31
**Frequently Asked Questions FAQs**

The previous slide was based upon a study from your book with μ = 80, σ = 10, and a sample (n=25) that is drawn with an 8-point treatment effect (M=88). What is the power of the related statistical test for detecting the difference between the population and sample mean?

32
**Frequently Asked Questions FAQs**

Step #1: Calculate standard error for sample In this step, we work from the population’s standard deviation (σ) and the sample size (n)

33
**Frequently Asked Questions FAQs**

Step #2: Locate Boundary of Critical Region In this step, we find the exact boundary of the critical region Pick a critical z-score based upon alpha (α =.05)

34
**Frequently Asked Questions FAQs**

Step #3: Calculate the z-score for the difference between the treated sample mean (M=83.92) for the critical region boundary and the population mean with an 8-point treatment effect (μ = 88).
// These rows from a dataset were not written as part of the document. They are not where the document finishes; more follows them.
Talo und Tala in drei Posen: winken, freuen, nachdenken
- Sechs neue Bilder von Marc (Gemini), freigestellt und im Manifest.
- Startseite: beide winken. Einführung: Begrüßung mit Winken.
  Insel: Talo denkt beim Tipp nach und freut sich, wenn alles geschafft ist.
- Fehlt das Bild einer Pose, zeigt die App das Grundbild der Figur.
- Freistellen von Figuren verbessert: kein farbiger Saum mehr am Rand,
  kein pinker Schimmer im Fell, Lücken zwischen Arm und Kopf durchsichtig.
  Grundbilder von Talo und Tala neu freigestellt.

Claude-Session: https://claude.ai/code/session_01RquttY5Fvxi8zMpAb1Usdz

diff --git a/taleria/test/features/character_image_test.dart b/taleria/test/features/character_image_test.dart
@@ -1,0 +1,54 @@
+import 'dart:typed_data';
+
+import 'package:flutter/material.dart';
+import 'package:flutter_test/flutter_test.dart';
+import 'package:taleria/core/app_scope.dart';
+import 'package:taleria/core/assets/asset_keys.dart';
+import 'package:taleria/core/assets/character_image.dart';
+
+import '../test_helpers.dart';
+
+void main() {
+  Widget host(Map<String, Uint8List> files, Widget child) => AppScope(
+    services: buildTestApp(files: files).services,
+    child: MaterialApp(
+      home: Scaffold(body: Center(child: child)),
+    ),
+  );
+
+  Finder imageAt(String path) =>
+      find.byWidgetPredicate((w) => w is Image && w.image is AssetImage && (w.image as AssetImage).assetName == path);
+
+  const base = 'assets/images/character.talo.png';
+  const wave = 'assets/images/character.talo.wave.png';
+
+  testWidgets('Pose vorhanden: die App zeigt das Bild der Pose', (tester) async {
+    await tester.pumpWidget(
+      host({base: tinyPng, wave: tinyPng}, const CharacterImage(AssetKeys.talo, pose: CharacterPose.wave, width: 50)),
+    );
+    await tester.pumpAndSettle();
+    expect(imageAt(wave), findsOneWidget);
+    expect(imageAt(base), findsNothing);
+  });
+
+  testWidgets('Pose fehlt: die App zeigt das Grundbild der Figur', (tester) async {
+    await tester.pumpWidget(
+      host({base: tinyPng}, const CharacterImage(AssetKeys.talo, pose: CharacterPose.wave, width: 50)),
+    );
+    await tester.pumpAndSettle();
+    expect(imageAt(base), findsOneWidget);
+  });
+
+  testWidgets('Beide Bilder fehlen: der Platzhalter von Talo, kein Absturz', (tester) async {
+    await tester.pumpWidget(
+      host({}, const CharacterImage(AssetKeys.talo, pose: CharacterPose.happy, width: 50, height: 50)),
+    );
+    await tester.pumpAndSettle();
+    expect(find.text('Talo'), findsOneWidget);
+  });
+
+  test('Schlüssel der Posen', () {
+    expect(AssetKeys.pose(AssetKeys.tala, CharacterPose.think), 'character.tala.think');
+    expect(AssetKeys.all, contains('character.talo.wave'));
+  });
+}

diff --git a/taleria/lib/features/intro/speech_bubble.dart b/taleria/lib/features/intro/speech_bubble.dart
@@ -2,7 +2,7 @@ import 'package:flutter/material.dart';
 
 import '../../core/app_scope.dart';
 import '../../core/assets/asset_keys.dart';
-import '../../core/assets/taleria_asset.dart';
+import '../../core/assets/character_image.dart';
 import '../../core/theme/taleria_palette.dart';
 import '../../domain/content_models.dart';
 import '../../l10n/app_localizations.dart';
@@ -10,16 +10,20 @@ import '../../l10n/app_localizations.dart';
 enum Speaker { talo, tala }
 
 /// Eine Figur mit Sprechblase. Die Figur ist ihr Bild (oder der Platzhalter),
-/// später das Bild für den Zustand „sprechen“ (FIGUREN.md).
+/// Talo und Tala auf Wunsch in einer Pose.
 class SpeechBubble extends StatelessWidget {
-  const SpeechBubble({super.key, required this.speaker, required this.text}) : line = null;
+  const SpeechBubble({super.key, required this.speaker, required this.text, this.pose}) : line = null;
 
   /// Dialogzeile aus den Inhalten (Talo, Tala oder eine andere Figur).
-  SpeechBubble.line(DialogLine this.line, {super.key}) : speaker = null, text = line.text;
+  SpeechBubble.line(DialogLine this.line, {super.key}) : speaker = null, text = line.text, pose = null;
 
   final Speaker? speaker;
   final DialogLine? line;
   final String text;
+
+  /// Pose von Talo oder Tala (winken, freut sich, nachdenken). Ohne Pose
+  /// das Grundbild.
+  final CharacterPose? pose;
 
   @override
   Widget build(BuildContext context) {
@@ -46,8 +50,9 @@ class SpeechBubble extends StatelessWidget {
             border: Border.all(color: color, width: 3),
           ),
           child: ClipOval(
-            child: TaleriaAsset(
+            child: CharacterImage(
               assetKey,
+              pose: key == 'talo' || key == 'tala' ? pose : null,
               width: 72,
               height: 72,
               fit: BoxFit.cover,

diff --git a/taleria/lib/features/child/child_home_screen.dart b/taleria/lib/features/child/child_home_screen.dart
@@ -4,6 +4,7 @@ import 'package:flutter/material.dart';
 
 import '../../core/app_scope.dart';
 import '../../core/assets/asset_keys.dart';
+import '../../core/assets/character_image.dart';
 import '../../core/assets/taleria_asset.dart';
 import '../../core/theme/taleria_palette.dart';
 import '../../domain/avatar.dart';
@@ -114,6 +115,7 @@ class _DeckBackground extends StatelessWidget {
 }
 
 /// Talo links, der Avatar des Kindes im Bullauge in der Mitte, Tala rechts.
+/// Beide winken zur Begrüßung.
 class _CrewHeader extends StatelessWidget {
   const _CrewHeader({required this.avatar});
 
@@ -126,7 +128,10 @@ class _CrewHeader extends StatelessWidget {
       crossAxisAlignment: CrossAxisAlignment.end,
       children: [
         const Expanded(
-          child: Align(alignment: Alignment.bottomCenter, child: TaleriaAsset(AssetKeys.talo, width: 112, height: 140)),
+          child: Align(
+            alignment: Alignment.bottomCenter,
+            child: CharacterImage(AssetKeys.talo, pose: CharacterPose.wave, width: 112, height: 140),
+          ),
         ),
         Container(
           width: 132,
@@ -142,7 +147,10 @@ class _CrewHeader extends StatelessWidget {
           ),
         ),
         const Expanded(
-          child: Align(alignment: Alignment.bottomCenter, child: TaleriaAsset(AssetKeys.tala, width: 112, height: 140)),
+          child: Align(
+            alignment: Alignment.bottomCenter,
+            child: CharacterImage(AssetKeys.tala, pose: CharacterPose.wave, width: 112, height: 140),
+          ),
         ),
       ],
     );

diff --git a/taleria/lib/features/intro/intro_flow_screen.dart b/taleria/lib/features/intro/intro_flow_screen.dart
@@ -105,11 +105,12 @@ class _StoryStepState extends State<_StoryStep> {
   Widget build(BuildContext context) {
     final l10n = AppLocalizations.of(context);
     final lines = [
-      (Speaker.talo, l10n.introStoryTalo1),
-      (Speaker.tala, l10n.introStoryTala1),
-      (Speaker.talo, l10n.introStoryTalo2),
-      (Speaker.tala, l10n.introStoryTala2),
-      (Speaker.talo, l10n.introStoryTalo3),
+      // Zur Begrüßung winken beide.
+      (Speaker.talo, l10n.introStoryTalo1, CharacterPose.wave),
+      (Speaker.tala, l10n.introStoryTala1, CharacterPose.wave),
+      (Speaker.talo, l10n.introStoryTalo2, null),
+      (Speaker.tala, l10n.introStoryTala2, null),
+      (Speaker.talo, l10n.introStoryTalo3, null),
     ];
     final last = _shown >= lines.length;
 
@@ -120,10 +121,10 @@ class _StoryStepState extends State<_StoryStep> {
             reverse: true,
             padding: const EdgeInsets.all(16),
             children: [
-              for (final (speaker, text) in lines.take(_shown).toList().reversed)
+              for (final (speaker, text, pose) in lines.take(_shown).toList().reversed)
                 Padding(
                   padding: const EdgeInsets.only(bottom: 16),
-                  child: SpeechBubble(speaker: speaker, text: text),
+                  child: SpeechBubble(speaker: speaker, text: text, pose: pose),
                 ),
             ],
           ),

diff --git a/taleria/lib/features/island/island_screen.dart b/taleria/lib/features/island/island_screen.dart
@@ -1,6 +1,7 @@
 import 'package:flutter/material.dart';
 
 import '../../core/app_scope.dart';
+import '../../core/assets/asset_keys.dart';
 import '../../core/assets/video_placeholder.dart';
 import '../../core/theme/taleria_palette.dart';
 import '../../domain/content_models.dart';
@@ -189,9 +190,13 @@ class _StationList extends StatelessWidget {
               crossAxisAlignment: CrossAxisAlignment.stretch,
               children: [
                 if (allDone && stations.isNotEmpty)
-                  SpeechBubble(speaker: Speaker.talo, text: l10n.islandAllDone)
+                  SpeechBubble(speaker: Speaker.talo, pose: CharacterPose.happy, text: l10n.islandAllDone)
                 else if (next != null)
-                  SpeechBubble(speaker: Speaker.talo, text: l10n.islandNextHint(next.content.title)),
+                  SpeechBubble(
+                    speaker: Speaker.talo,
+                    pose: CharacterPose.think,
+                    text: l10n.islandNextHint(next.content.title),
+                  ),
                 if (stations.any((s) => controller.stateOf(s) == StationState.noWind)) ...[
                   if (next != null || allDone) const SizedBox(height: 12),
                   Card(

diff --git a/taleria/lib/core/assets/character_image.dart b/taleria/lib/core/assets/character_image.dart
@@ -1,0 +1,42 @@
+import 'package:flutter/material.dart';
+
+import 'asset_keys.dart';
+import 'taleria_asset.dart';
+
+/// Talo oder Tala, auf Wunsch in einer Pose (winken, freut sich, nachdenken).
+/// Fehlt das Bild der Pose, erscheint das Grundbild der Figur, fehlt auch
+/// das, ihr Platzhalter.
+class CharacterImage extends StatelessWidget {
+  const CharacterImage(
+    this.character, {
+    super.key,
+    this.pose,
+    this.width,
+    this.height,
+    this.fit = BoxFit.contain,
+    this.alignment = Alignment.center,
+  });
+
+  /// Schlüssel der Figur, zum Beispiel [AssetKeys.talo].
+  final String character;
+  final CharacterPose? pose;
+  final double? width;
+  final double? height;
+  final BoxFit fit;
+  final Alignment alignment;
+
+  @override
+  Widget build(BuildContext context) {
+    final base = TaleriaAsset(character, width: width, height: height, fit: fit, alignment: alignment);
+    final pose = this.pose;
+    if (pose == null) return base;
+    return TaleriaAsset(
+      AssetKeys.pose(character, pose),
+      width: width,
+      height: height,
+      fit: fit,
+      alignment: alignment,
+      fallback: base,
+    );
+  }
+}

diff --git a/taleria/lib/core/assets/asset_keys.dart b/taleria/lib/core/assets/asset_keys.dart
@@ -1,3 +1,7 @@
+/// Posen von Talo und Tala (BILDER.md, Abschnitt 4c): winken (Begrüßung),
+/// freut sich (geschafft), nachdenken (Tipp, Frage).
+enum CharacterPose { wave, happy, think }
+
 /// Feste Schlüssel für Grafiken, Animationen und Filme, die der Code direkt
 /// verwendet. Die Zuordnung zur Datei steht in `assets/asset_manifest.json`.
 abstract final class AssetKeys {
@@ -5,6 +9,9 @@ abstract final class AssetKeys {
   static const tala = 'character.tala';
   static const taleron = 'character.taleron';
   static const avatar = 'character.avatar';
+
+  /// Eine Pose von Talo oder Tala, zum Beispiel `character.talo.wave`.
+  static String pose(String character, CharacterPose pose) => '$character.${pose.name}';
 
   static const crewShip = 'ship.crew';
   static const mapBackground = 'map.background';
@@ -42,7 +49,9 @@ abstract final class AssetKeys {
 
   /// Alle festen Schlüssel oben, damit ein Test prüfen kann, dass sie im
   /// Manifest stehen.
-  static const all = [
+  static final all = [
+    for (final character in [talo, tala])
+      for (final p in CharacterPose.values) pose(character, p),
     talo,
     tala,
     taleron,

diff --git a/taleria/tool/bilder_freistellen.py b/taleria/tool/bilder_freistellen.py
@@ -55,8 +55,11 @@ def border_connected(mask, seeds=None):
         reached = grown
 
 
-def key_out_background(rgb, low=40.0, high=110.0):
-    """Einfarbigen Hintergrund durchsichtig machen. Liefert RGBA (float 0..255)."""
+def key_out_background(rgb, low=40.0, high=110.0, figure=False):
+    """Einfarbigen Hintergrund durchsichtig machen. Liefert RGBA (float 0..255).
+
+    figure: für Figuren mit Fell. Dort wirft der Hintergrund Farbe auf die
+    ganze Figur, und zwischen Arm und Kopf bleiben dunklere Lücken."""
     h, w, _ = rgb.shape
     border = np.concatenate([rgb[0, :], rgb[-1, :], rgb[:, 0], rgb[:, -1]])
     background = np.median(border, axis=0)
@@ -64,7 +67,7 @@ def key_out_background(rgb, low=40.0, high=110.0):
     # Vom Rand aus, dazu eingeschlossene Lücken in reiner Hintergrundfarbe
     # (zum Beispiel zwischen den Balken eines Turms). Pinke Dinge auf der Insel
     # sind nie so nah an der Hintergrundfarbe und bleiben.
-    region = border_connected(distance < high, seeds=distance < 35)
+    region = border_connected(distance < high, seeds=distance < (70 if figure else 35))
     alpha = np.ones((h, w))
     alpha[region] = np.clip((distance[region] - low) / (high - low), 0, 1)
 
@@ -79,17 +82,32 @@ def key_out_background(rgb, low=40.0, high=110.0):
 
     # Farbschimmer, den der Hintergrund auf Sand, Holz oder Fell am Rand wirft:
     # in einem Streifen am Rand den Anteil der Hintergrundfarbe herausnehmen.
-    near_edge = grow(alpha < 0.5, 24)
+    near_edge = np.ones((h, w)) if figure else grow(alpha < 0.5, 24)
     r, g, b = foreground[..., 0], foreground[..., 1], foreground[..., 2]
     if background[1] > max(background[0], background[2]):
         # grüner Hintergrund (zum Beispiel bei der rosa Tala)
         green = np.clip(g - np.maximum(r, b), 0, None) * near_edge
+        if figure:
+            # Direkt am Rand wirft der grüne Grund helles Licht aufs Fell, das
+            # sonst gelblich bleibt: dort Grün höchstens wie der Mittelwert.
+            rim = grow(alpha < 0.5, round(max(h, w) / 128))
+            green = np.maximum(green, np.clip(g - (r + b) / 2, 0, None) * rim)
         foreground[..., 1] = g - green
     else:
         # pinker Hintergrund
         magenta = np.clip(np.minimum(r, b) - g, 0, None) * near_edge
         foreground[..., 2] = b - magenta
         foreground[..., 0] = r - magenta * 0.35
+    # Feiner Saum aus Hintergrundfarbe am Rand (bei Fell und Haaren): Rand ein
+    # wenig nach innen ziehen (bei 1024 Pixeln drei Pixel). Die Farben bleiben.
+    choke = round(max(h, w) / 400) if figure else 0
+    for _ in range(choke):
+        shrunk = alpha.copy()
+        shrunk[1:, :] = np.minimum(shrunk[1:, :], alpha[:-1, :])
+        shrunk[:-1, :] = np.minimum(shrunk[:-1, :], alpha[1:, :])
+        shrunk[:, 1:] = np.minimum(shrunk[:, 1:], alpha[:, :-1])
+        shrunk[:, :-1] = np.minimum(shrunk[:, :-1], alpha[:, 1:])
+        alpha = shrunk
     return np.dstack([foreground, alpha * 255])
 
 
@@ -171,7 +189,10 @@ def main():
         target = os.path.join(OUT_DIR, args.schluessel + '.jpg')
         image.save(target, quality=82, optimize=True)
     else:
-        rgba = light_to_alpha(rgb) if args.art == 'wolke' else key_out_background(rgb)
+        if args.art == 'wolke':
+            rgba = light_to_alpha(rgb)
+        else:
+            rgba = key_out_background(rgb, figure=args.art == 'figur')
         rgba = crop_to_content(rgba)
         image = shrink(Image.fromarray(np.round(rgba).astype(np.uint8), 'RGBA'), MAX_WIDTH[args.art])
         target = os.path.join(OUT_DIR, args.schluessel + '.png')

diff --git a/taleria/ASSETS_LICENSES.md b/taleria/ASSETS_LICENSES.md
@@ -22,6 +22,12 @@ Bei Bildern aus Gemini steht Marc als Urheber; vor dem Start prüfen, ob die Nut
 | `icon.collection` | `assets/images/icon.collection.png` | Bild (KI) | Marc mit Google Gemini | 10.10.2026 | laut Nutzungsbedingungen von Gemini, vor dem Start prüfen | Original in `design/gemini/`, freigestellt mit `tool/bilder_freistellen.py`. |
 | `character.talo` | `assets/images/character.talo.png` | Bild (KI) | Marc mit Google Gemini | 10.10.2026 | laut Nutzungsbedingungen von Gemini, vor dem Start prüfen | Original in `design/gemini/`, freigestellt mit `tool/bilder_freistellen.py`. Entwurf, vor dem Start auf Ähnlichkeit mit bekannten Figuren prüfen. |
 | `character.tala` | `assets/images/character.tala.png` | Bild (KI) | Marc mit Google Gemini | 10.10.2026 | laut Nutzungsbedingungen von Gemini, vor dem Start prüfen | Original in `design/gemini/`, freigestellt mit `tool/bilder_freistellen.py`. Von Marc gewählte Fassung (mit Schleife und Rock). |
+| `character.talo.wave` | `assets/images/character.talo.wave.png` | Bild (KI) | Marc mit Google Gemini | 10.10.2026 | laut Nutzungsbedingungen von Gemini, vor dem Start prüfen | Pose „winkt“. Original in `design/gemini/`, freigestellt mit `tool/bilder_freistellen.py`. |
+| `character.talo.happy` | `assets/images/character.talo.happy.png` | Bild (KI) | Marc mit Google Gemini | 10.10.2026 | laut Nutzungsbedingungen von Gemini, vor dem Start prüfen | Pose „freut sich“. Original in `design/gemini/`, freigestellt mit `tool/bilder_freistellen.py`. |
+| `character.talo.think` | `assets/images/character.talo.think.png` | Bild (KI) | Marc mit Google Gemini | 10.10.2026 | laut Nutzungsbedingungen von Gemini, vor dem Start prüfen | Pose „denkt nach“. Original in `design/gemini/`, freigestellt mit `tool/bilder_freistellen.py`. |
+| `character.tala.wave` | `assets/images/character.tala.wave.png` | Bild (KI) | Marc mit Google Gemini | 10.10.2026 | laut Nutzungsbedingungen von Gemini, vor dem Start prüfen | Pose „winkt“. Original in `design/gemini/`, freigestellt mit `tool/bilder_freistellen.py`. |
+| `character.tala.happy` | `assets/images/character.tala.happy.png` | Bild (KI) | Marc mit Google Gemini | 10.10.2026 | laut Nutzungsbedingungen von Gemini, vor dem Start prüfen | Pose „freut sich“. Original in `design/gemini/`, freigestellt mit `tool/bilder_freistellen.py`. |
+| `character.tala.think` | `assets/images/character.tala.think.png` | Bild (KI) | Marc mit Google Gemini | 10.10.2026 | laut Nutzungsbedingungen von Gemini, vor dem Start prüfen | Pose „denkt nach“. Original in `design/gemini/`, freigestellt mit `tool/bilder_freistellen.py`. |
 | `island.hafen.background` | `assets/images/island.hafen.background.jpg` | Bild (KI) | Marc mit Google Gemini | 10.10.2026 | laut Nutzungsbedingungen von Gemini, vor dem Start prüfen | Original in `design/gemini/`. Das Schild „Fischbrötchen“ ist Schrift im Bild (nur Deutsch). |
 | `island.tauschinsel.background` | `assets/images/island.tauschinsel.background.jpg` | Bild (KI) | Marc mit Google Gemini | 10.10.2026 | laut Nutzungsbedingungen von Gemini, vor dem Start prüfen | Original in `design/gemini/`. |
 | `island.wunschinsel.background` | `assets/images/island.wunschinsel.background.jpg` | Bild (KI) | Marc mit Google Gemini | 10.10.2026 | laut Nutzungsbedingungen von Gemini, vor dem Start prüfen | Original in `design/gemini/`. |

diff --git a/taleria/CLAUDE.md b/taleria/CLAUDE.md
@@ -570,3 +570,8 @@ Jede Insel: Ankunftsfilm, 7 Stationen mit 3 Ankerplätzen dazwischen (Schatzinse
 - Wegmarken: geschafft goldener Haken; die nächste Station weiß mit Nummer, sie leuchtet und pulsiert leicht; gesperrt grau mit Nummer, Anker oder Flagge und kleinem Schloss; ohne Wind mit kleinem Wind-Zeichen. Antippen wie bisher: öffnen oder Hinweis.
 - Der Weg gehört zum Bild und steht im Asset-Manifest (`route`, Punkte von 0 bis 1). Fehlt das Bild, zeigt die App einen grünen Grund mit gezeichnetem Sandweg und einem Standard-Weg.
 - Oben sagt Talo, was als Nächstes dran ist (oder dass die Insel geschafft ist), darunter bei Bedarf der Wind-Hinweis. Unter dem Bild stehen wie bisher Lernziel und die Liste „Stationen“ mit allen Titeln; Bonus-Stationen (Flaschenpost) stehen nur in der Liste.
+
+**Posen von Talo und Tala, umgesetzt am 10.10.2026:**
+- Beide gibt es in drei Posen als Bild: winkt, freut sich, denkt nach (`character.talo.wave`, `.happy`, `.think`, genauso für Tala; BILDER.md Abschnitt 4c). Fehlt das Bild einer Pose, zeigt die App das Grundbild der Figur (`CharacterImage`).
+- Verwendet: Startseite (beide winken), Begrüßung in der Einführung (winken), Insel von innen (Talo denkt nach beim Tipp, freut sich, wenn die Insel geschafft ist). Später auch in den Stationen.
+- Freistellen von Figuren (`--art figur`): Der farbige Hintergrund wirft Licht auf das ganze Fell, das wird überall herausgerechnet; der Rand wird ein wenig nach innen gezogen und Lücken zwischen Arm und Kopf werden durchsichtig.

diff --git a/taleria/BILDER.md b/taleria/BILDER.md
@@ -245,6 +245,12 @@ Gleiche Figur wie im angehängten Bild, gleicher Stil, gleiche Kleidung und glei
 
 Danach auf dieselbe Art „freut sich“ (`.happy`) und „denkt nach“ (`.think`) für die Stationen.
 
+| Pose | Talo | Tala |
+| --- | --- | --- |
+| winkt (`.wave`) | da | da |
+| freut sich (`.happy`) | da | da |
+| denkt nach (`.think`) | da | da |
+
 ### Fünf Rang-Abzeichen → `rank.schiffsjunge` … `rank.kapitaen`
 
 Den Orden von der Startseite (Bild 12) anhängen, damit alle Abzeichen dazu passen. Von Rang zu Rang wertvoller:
35
**Frequently Asked Questions FAQs**

Interpret Power of the Hypothesis Test Find probability associated with a z-score > Look this probability up as the proportion in the body of the normal distribution (column B in your textbook) p = .9793 Thus, with a sample of 25 people and an 8-point treatment effect, 97.93% of the time the hypothesis test will conclude that there is a significant effect.

Similar presentations

OK

Chapter 8 Hypothesis Testing I. Significant Differences Hypothesis testing is designed to detect significant differences: differences that did not occur.

Chapter 8 Hypothesis Testing I. Significant Differences Hypothesis testing is designed to detect significant differences: differences that did not occur.

© 2018 SlidePlayer.com Inc.

All rights reserved.

Ads by Google

Ppt on oxygen cycle for class 9 Ppt on total parenteral nutrition contraindications Ppt on power situation in india Jit ppt on manufacturing Ppt on j&k tourism Ppt on interesting facts about planet mars Ppt on retail sales Download ppt on fundamental rights and duties of constitution Ppt on bookkeeping and accounting Ppt on eia report crude